WCS in the News
News from WCS's Zoos, Aquarium and Field Conservation Programs Across the Globe
WCS in the News
May 03, 2012
Africa’s Rift Valley Saved by Parks
New book underscores importance of protected areas and long-term conservation monitoring Book documents changes in climate, habitat, wildlife, and conservation in globally important region spanning five countries The Ecological Impact of Long-Term Changes in Africa’s Rift Valley is published by Nova Publishers (https://www.novapublishers.com/catalog/product_info.php?products_id=19950) NEW YORK (May 3, 2012) – A new book produced by the Wildlife Conservation Society and Albertine Rift Conservat...
May 01, 2012
Bigger Gorillas Better at Attracting Mates & Raising Young
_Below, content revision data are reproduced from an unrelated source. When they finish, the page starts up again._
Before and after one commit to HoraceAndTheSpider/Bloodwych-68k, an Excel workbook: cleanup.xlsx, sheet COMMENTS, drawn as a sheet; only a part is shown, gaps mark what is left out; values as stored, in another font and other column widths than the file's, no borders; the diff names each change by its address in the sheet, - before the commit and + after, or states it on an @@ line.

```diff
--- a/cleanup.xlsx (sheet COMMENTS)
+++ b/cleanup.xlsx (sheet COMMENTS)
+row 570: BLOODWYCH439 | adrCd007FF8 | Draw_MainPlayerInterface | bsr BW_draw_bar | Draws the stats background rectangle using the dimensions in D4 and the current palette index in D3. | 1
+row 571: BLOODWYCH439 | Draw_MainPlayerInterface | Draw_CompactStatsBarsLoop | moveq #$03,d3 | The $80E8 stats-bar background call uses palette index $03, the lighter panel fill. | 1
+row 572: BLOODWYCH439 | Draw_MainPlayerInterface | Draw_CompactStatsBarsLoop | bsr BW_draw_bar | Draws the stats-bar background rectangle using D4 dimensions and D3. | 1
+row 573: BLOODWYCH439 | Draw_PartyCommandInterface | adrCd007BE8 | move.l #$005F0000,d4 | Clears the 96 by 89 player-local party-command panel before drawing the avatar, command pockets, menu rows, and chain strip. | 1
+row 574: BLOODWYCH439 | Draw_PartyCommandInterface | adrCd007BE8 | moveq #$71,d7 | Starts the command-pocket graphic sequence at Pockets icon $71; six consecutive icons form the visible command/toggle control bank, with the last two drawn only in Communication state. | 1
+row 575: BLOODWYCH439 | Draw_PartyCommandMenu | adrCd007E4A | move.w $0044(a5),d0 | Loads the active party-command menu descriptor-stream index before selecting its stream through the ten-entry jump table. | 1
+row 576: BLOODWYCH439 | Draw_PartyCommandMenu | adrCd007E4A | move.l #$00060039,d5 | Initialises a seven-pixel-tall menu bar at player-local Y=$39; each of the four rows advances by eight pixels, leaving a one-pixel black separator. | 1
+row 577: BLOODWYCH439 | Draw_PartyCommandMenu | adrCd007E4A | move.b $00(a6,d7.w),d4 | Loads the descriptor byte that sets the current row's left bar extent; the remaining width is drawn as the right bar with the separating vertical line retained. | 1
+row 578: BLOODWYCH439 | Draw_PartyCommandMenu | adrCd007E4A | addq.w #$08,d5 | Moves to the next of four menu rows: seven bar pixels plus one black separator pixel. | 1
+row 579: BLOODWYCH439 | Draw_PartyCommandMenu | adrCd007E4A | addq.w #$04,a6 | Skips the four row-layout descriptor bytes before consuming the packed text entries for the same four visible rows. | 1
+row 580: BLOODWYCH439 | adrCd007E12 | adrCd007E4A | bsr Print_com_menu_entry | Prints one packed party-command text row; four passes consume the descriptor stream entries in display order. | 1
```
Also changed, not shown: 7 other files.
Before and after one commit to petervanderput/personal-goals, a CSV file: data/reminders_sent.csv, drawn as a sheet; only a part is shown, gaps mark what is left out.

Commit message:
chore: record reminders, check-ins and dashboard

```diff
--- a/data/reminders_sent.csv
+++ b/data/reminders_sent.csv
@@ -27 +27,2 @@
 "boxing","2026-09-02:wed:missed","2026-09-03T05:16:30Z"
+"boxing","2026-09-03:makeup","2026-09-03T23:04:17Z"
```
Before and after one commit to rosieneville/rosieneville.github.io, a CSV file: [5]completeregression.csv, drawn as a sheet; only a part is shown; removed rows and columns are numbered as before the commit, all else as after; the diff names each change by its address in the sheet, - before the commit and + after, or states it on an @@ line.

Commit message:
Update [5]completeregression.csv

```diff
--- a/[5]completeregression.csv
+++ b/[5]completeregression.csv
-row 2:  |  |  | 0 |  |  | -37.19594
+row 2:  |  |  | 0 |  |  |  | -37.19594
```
Study in Congo protected area helps researchers understand selective factors in gorilla behavior and reproduction NEW YORK (May 1, 2012)—Conservationists with the Wildlife Conservation Society and the Max Planck Institute for Evolutionary Anthropology have found that larger male gorillas living in the rainforests of Congo seem to be more successful than smaller ones at attracting mates and even raising young. The study—conducted over a 12-year period in Nouabalé-Ndoki National Park i...
May 01, 2012
Sizing Up Congo’s Silverbacks
Researchers working in the Republic of Congo find that bigger adult male western lowland gorillas have a better chance of attracting mates and raising healthy offspring. The study looked at overall body length and the size of head crest and gluteal muscles in 19 silverbacks at Nouabalé-Ndoki National Park.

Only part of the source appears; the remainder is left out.